▶ [What you should do]: Retype the entries in full.

▶ [Source records]:
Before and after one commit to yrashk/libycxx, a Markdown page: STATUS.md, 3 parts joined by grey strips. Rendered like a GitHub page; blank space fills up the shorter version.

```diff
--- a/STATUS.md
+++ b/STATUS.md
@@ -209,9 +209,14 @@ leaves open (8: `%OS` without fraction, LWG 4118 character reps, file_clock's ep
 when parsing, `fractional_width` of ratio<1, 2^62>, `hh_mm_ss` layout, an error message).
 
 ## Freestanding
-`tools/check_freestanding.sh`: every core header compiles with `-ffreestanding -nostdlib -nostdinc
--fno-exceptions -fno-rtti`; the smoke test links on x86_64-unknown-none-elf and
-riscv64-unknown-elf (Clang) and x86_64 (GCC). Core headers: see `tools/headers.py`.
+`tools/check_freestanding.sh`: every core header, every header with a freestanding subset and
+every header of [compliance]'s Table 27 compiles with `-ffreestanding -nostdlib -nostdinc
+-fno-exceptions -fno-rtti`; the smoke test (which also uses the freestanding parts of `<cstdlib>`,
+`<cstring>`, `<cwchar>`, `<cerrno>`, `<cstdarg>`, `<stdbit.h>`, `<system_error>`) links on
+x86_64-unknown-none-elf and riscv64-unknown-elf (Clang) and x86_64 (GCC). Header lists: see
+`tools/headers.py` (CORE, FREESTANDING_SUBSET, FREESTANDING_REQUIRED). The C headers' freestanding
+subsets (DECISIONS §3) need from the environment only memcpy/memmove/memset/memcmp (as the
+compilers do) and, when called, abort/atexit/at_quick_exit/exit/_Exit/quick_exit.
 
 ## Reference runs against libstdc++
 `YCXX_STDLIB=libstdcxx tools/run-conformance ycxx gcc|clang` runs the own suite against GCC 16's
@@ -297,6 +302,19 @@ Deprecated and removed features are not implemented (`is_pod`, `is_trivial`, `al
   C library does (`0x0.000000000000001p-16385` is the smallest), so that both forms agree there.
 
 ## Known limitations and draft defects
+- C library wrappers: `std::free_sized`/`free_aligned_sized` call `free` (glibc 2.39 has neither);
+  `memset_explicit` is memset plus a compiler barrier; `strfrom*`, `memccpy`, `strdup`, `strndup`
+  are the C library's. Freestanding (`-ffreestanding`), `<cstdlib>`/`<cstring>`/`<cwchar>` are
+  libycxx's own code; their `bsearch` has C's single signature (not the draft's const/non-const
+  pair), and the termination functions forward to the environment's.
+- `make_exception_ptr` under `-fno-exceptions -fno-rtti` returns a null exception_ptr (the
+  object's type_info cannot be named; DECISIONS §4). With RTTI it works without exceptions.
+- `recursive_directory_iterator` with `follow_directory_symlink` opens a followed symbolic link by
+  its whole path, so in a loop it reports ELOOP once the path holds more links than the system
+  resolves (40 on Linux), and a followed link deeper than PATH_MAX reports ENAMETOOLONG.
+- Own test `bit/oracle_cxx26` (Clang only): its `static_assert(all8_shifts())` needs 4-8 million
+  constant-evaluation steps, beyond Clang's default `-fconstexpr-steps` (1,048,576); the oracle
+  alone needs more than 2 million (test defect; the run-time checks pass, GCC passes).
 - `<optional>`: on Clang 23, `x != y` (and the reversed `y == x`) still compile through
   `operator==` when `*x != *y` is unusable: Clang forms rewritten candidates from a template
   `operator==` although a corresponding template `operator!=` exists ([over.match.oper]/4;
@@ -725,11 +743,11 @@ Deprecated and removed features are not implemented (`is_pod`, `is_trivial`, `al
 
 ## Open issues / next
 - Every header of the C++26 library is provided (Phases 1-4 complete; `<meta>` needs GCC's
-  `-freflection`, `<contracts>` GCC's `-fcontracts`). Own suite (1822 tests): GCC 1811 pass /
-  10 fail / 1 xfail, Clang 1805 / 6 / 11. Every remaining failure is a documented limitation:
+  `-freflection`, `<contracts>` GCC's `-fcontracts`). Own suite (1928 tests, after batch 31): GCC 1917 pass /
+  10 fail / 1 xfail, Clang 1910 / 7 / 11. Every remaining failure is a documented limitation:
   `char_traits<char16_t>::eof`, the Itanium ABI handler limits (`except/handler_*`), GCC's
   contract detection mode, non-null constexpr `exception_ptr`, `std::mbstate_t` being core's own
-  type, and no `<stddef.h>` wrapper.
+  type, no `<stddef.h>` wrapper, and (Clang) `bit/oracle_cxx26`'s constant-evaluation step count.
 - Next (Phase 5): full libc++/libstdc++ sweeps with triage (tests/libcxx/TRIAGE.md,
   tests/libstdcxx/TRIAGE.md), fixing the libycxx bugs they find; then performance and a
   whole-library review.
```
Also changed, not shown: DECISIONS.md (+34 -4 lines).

▶ [Your response]:
Before and after one commit to yrashk/libycxx, a Markdown page: STATUS.md, 3 parts joined by grey strips. Rendered like a GitHub page; blank space fills up the shorter version.

```diff
--- a/STATUS.md
+++ b/STATUS.md
@@ -209,9 +209,14 @@ leaves open (8: `%OS` without fraction, LWG 4118 character reps, file_clock's ep
 when parsing, `fractional_width` of ratio<1, 2^62>, `hh_mm_ss` layout, an error message).
 
 ## Freestanding
-`tools/check_freestanding.sh`: every core header compiles with `-ffreestanding -nostdlib -nostdinc
--fno-exceptions -fno-rtti`; the smoke test links on x86_64-unknown-none-elf and
-riscv64-unknown-elf (Clang) and x86_64 (GCC). Core headers: see `tools/headers.py`.
+`tools/check_freestanding.sh`: every core header, every header with a freestanding subset and
+every header of [compliance]'s Table 27 compiles with `-ffreestanding -nostdlib -nostdinc
+-fno-exceptions -fno-rtti`; the smoke test (which also uses the freestanding parts of `<cstdlib>`,
+`<cstring>`, `<cwchar>`, `<cerrno>`, `<cstdarg>`, `<stdbit.h>`, `<system_error>`) links on
+x86_64-unknown-none-elf and riscv64-unknown-elf (Clang) and x86_64 (GCC). Header lists: see
+`tools/headers.py` (CORE, FREESTANDING_SUBSET, FREESTANDING_REQUIRED). The C headers' freestanding
+subsets (DECISIONS §3) need from the environment only memcpy/memmove/memset/memcmp (as the
+compilers do) and, when called, abort/atexit/at_quick_exit/exit/_Exit/quick_exit.
 
 ## Reference runs against libstdc++
 `YCXX_STDLIB=libstdcxx tools/run-conformance ycxx gcc|clang` runs the own suite against GCC 16's
@@ -297,6 +302,19 @@ Deprecated and removed features are not implemented (`is_pod`, `is_trivial`, `al
   C library does (`0x0.000000000000001p-16385` is the smallest), so that both forms agree there.
 
 ## Known limitations and draft defects
+- C library wrappers: `std::free_sized`/`free_aligned_sized` call `free` (glibc 2.39 has neither);
+  `memset_explicit` is memset plus a compiler barrier; `strfrom*`, `memccpy`, `strdup`, `strndup`
+  are the C library's. Freestanding (`-ffreestanding`), `<cstdlib>`/`<cstring>`/`<cwchar>` are
+  libycxx's own code; their `bsearch` has C's single signature (not the draft's const/non-const
+  pair), and the termination functions forward to the environment's.
+- `make_exception_ptr` under `-fno-exceptions -fno-rtti` returns a null exception_ptr (the
+  object's type_info cannot be named; DECISIONS §4). With RTTI it works without exceptions.
+- `recursive_directory_iterator` with `follow_directory_symlink` opens a followed symbolic link by
+  its whole path, so in a loop it reports ELOOP once the path holds more links than the system
+  resolves (40 on Linux), and a followed link deeper than PATH_MAX reports ENAMETOOLONG.
+- Own test `bit/oracle_cxx26` (Clang only): its `static_assert(all8_shifts())` needs 4-8 million
+  constant-evaluation steps, beyond Clang's default `-fconstexpr-steps` (1,048,576); the oracle
+  alone needs more than 2 million (test defect; the run-time checks pass, GCC passes).
 - `<optional>`: on Clang 23, `x != y` (and the reversed `y == x`) still compile through
   `operator==` when `*x != *y` is unusable: Clang forms rewritten candidates from a template
   `operator==` although a corresponding template `operator!=` exists ([over.match.oper]/4;
@@ -725,11 +743,11 @@ Deprecated and removed features are not implemented (`is_pod`, `is_trivial`, `al
 
 ## Open issues / next
 - Every header of the C++26 library is provided (Phases 1-4 complete; `<meta>` needs GCC's
-  `-freflection`, `<contracts>` GCC's `-fcontracts`). Own suite (1822 tests): GCC 1811 pass /
-  10 fail / 1 xfail, Clang 1805 / 6 / 11. Every remaining failure is a documented limitation:
+  `-freflection`, `<contracts>` GCC's `-fcontracts`). Own suite (1928 tests, after batch 31): GCC 1917 pass /
+  10 fail / 1 xfail, Clang 1910 / 7 / 11. Every remaining failure is a documented limitation:
   `char_traits<char16_t>::eof`, the Itanium ABI handler limits (`except/handler_*`), GCC's
   contract detection mode, non-null constexpr `exception_ptr`, `std::mbstate_t` being core's own
-  type, and no `<stddef.h>` wrapper.
+  type, no `<stddef.h>` wrapper, and (Clang) `bit/oracle_cxx26`'s constant-evaluation step count.
 - Next (Phase 5): full libc++/libstdc++ sweeps with triage (tests/libcxx/TRIAGE.md,
   tests/libstdcxx/TRIAGE.md), fixing the libycxx bugs they find; then performance and a
   whole-library review.
```
Also changed, not shown: DECISIONS.md (+34 -4 lines).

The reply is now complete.